- [Assigned task]: Sort through the listing below and keep each line with the word "center". Copy those.

- [Excerpted data]:
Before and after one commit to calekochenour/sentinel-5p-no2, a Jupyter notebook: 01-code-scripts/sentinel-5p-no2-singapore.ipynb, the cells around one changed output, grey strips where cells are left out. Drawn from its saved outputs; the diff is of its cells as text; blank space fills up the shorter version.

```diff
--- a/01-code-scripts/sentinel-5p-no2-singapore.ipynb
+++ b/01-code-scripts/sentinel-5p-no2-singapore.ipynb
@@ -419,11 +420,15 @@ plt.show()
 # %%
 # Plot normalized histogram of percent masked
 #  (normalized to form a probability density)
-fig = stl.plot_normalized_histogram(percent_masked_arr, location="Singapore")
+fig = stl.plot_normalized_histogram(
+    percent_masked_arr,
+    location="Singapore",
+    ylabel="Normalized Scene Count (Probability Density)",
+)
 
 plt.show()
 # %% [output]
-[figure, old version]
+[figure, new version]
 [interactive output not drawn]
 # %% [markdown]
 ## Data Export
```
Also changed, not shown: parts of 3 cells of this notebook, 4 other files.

==

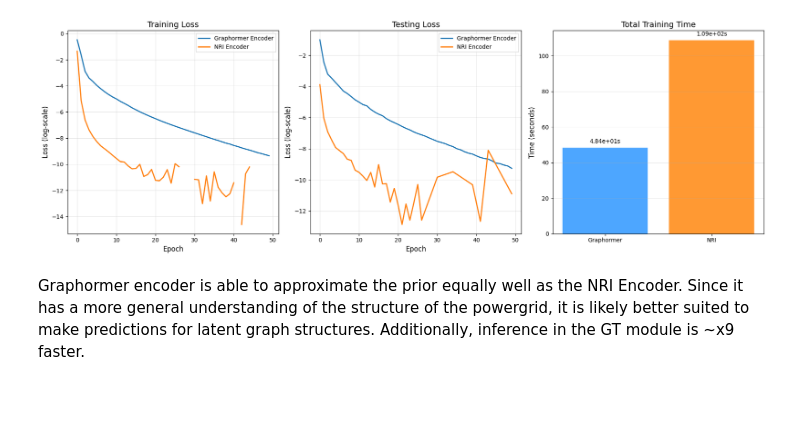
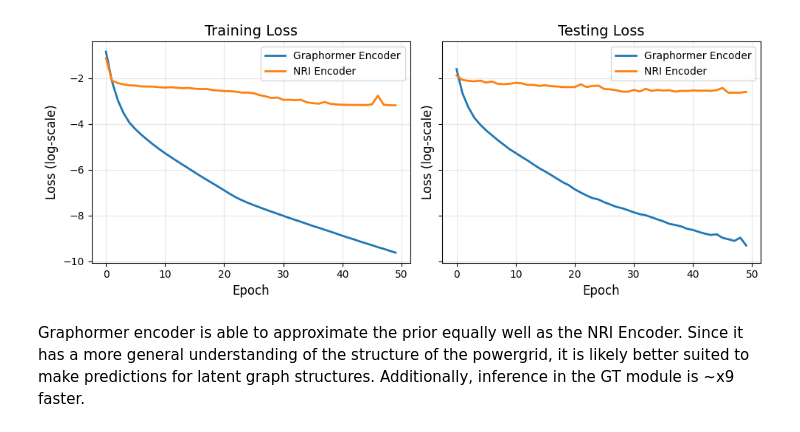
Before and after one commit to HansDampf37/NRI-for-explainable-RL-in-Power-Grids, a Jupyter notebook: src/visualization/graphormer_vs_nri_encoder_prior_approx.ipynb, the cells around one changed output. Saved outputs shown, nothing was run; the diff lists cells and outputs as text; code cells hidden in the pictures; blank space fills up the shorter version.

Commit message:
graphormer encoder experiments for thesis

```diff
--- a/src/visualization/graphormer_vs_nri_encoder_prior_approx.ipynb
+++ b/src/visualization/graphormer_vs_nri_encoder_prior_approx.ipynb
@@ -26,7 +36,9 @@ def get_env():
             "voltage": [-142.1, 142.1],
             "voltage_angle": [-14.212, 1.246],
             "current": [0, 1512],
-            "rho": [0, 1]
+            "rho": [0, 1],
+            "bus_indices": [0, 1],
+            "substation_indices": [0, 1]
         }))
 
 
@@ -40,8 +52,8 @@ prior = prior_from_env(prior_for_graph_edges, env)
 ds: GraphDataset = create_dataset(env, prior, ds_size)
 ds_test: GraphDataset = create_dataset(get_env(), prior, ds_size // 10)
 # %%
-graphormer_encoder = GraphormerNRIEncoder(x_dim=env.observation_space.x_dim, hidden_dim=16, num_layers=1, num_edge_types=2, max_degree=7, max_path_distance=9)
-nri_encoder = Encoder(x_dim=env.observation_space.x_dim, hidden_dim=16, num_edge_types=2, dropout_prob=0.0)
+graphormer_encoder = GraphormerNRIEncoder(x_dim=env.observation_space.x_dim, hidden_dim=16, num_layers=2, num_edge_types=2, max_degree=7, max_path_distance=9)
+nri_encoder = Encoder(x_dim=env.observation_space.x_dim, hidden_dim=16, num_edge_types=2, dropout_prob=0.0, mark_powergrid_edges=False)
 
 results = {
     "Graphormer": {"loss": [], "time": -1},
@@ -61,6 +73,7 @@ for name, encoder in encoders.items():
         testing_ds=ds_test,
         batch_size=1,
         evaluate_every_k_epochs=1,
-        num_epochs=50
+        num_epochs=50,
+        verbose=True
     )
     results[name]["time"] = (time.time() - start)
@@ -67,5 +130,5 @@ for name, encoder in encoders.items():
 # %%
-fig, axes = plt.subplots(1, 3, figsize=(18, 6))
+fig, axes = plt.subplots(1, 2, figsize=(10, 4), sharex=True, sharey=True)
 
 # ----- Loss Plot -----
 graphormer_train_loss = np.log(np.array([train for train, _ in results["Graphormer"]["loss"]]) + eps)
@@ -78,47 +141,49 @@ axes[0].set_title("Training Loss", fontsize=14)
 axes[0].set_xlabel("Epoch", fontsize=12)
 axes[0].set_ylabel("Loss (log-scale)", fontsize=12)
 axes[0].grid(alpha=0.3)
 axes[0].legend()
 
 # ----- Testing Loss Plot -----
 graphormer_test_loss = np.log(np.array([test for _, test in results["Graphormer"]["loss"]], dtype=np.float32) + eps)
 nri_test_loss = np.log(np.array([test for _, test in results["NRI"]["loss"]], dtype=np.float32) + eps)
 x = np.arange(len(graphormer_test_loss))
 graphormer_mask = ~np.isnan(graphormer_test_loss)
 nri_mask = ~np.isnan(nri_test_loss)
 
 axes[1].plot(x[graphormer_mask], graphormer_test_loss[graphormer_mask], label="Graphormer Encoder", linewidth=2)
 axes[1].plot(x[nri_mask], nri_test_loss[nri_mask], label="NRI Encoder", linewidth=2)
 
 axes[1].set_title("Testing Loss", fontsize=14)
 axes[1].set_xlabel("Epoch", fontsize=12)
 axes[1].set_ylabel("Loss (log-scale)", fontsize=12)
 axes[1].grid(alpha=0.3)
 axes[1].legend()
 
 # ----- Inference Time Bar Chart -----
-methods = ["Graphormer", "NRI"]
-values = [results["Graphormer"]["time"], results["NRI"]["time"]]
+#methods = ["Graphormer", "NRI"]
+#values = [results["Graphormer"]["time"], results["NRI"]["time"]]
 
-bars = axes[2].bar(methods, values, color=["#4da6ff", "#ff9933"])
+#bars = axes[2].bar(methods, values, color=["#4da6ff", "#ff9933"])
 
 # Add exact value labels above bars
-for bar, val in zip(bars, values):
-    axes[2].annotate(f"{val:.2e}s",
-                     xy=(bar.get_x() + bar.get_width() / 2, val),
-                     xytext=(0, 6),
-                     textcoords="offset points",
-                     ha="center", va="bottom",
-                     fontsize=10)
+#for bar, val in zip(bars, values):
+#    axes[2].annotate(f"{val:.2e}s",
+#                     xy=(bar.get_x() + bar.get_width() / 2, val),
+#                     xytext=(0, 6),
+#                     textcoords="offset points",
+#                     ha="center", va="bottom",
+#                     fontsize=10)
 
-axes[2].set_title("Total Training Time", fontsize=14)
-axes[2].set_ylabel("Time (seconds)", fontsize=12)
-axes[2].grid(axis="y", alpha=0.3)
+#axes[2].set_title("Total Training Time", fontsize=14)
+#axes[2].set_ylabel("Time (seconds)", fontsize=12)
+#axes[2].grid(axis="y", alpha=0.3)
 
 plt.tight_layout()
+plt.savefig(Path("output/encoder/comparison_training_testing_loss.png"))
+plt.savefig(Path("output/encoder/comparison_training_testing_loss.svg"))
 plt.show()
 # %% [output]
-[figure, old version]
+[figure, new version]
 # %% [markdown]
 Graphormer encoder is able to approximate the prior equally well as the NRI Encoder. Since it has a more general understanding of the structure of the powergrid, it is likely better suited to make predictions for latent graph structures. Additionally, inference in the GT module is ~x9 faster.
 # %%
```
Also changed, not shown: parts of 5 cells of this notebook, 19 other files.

==

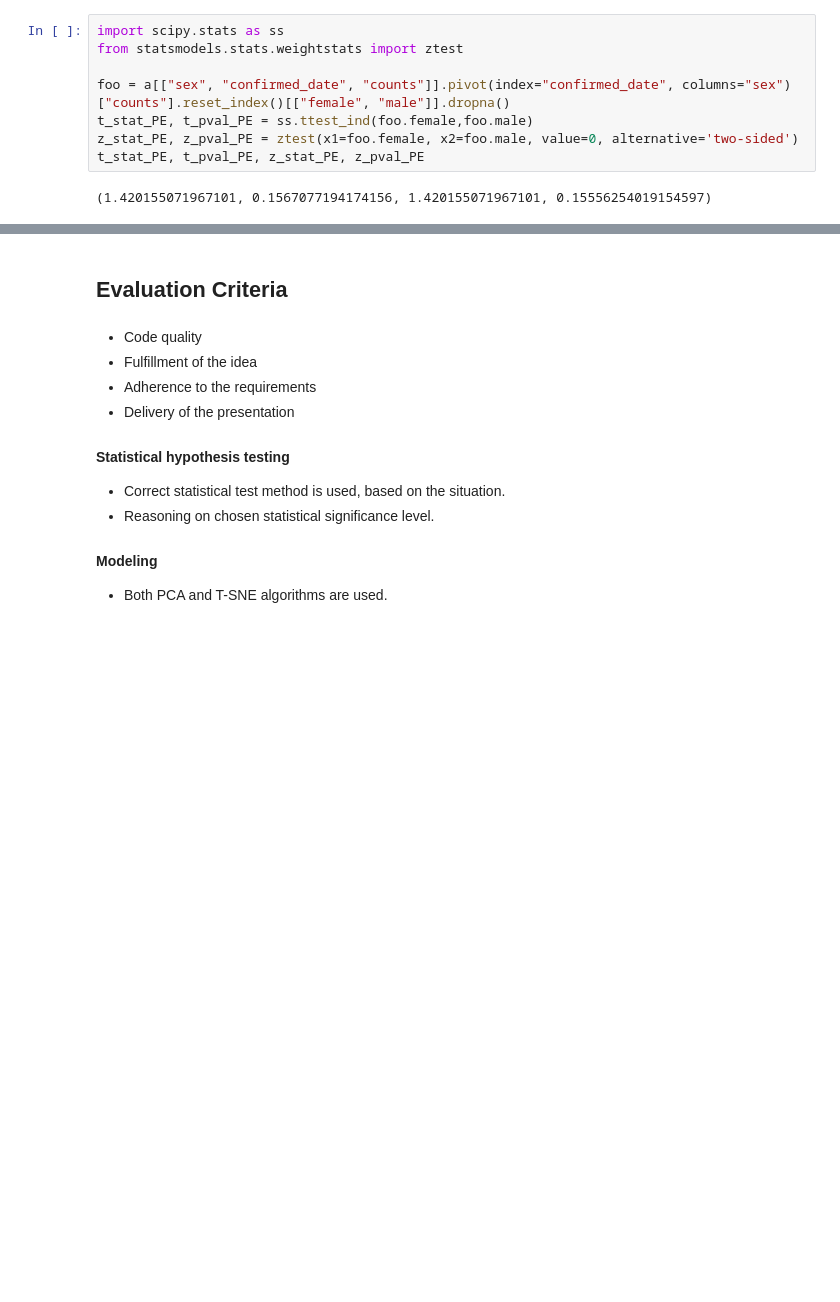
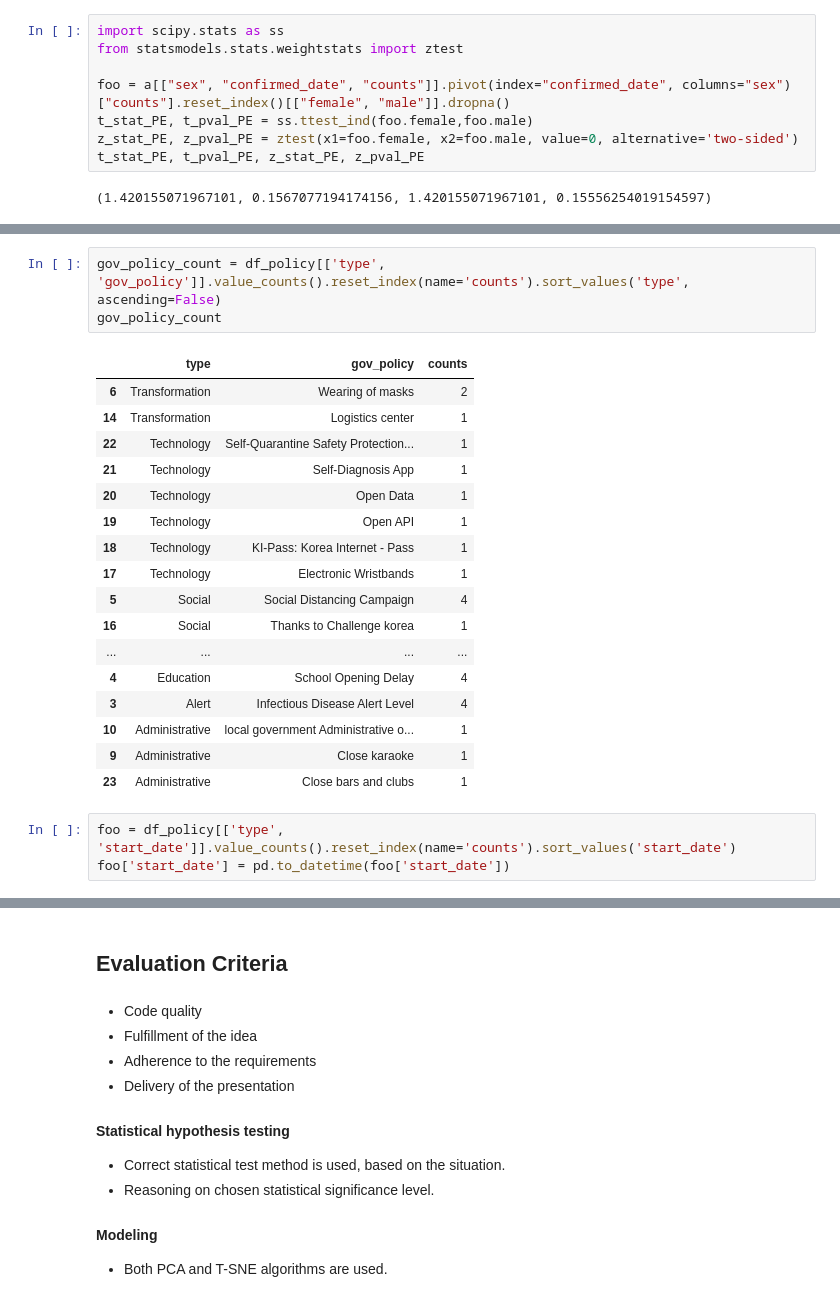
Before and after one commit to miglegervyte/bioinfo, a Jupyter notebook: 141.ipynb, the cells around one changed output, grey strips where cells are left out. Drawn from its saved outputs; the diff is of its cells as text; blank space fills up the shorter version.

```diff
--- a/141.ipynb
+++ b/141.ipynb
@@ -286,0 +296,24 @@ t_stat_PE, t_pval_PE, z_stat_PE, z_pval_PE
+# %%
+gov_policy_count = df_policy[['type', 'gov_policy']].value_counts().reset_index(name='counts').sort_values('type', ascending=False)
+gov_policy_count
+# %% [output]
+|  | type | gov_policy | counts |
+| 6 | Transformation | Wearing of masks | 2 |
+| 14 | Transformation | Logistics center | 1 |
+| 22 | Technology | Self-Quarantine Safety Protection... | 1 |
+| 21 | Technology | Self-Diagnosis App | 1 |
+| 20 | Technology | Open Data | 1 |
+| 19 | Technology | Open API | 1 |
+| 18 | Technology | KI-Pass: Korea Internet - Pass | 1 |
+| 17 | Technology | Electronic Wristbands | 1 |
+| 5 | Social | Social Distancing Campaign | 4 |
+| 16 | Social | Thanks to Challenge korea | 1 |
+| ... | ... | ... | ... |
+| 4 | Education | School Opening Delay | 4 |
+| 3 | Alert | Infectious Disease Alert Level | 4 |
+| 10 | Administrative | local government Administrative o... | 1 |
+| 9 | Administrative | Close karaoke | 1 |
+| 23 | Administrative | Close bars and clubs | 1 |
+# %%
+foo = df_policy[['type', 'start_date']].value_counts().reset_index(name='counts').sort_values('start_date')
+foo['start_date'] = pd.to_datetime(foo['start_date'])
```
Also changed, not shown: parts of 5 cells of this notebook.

- [Task solution]:
-                     ha="center", va="bottom",
+#                     ha="center", va="bottom",
+| 14 | Transformation | Logistics center | 1 |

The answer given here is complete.